▶ _Exercise goal_:
Restate all of the material, keeping every line identical to the original.

(Material shown Opens)

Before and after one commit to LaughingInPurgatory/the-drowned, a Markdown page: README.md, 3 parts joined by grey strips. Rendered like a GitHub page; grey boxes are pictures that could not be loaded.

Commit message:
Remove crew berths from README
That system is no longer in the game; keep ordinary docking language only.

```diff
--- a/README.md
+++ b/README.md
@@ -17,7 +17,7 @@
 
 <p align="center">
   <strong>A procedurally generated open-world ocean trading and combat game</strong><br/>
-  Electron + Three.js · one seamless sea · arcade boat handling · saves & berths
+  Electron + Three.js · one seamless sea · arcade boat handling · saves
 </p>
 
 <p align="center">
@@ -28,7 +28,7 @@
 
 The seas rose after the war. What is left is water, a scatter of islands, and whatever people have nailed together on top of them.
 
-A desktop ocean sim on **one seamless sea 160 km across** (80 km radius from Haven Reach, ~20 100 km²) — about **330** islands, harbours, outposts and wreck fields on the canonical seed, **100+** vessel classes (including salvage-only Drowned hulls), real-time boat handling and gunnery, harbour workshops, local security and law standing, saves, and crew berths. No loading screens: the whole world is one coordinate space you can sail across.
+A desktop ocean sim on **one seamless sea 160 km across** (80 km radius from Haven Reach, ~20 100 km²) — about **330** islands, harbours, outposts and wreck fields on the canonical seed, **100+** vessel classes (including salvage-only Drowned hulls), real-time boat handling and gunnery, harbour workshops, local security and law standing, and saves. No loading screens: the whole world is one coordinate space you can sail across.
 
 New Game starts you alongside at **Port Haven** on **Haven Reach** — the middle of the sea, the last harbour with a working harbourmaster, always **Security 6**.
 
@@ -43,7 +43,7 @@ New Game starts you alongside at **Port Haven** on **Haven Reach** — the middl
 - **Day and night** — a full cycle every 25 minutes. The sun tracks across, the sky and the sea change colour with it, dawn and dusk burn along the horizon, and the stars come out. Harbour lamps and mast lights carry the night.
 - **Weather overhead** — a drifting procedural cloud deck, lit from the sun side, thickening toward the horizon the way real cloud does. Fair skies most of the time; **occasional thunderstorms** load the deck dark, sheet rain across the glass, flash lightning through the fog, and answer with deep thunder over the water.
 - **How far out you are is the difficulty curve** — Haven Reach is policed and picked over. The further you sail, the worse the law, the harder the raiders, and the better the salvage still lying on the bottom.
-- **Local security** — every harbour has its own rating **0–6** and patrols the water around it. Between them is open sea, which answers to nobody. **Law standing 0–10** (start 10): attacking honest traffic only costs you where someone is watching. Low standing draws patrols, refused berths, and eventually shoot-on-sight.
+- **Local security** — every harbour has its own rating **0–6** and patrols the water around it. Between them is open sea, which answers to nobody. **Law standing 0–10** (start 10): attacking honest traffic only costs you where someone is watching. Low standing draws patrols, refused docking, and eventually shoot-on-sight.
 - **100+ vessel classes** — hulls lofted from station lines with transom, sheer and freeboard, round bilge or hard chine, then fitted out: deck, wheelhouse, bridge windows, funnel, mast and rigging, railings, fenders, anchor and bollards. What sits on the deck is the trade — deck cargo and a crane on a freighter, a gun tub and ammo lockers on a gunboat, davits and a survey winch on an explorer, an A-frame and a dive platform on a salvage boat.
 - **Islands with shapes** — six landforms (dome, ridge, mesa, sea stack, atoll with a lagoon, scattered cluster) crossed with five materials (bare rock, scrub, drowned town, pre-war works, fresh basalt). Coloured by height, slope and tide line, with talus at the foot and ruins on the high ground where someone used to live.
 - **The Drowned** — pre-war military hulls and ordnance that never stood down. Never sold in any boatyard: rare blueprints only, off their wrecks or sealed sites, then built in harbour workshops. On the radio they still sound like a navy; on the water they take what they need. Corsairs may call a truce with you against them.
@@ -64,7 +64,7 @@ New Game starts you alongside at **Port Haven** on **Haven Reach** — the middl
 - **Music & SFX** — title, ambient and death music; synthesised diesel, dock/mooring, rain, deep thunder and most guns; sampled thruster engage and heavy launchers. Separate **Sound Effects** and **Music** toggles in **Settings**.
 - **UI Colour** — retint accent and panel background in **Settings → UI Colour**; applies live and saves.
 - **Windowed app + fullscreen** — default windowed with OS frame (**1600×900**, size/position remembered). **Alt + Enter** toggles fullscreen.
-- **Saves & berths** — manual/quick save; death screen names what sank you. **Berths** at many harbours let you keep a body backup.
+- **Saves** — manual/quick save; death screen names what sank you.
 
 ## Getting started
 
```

(Material shown Closes)

▶ _Solution to the exercise_:
Before and after one commit to LaughingInPurgatory/the-drowned, a Markdown page: README.md, 3 parts joined by grey strips. Rendered like a GitHub page; grey boxes are pictures that could not be loaded.

Commit message:
Remove crew berths from README
That system is no longer in the game; keep ordinary docking language only.

```diff
--- a/README.md
+++ b/README.md
@@ -17,7 +17,7 @@
 
 <p align="center">
   <strong>A procedurally generated open-world ocean trading and combat game</strong><br/>
-  Electron + Three.js · one seamless sea · arcade boat handling · saves & berths
+  Electron + Three.js · one seamless sea · arcade boat handling · saves
 </p>
 
 <p align="center">
@@ -28,7 +28,7 @@
 
 The seas rose after the war. What is left is water, a scatter of islands, and whatever people have nailed together on top of them.
 
-A desktop ocean sim on **one seamless sea 160 km across** (80 km radius from Haven Reach, ~20 100 km²) — about **330** islands, harbours, outposts and wreck fields on the canonical seed, **100+** vessel classes (including salvage-only Drowned hulls), real-time boat handling and gunnery, harbour workshops, local security and law standing, saves, and crew berths. No loading screens: the whole world is one coordinate space you can sail across.
+A desktop ocean sim on **one seamless sea 160 km across** (80 km radius from Haven Reach, ~20 100 km²) — about **330** islands, harbours, outposts and wreck fields on the canonical seed, **100+** vessel classes (including salvage-only Drowned hulls), real-time boat handling and gunnery, harbour workshops, local security and law standing, and saves. No loading screens: the whole world is one coordinate space you can sail across.
 
 New Game starts you alongside at **Port Haven** on **Haven Reach** — the middle of the sea, the last harbour with a working harbourmaster, always **Security 6**.
 
@@ -43,7 +43,7 @@ New Game starts you alongside at **Port Haven** on **Haven Reach** — the middl
 - **Day and night** — a full cycle every 25 minutes. The sun tracks across, the sky and the sea change colour with it, dawn and dusk burn along the horizon, and the stars come out. Harbour lamps and mast lights carry the night.
 - **Weather overhead** — a drifting procedural cloud deck, lit from the sun side, thickening toward the horizon the way real cloud does. Fair skies most of the time; **occasional thunderstorms** load the deck dark, sheet rain across the glass, flash lightning through the fog, and answer with deep thunder over the water.
 - **How far out you are is the difficulty curve** — Haven Reach is policed and picked over. The further you sail, the worse the law, the harder the raiders, and the better the salvage still lying on the bottom.
-- **Local security** — every harbour has its own rating **0–6** and patrols the water around it. Between them is open sea, which answers to nobody. **Law standing 0–10** (start 10): attacking honest traffic only costs you where someone is watching. Low standing draws patrols, refused berths, and eventually shoot-on-sight.
+- **Local security** — every harbour has its own rating **0–6** and patrols the water around it. Between them is open sea, which answers to nobody. **Law standing 0–10** (start 10): attacking honest traffic only costs you where someone is watching. Low standing draws patrols, refused docking, and eventually shoot-on-sight.
 - **100+ vessel classes** — hulls lofted from station lines with transom, sheer and freeboard, round bilge or hard chine, then fitted out: deck, wheelhouse, bridge windows, funnel, mast and rigging, railings, fenders, anchor and bollards. What sits on the deck is the trade — deck cargo and a crane on a freighter, a gun tub and ammo lockers on a gunboat, davits and a survey winch on an explorer, an A-frame and a dive platform on a salvage boat.
 - **Islands with shapes** — six landforms (dome, ridge, mesa, sea stack, atoll with a lagoon, scattered cluster) crossed with five materials (bare rock, scrub, drowned town, pre-war works, fresh basalt). Coloured by height, slope and tide line, with talus at the foot and ruins on the high ground where someone used to live.
 - **The Drowned** — pre-war military hulls and ordnance that never stood down. Never sold in any boatyard: rare blueprints only, off their wrecks or sealed sites, then built in harbour workshops. On the radio they still sound like a navy; on the water they take what they need. Corsairs may call a truce with you against them.
@@ -64,7 +64,7 @@ New Game starts you alongside at **Port Haven** on **Haven Reach** — the middl
 - **Music & SFX** — title, ambient and death music; synthesised diesel, dock/mooring, rain, deep thunder and most guns; sampled thruster engage and heavy launchers. Separate **Sound Effects** and **Music** toggles in **Settings**.
 - **UI Colour** — retint accent and panel background in **Settings → UI Colour**; applies live and saves.
 - **Windowed app + fullscreen** — default windowed with OS frame (**1600×900**, size/position remembered). **Alt + Enter** toggles fullscreen.
-- **Saves & berths** — manual/quick save; death screen names what sank you. **Berths** at many harbours let you keep a body backup.
+- **Saves** — manual/quick save; death screen names what sank you.
 
 ## Getting started
 
```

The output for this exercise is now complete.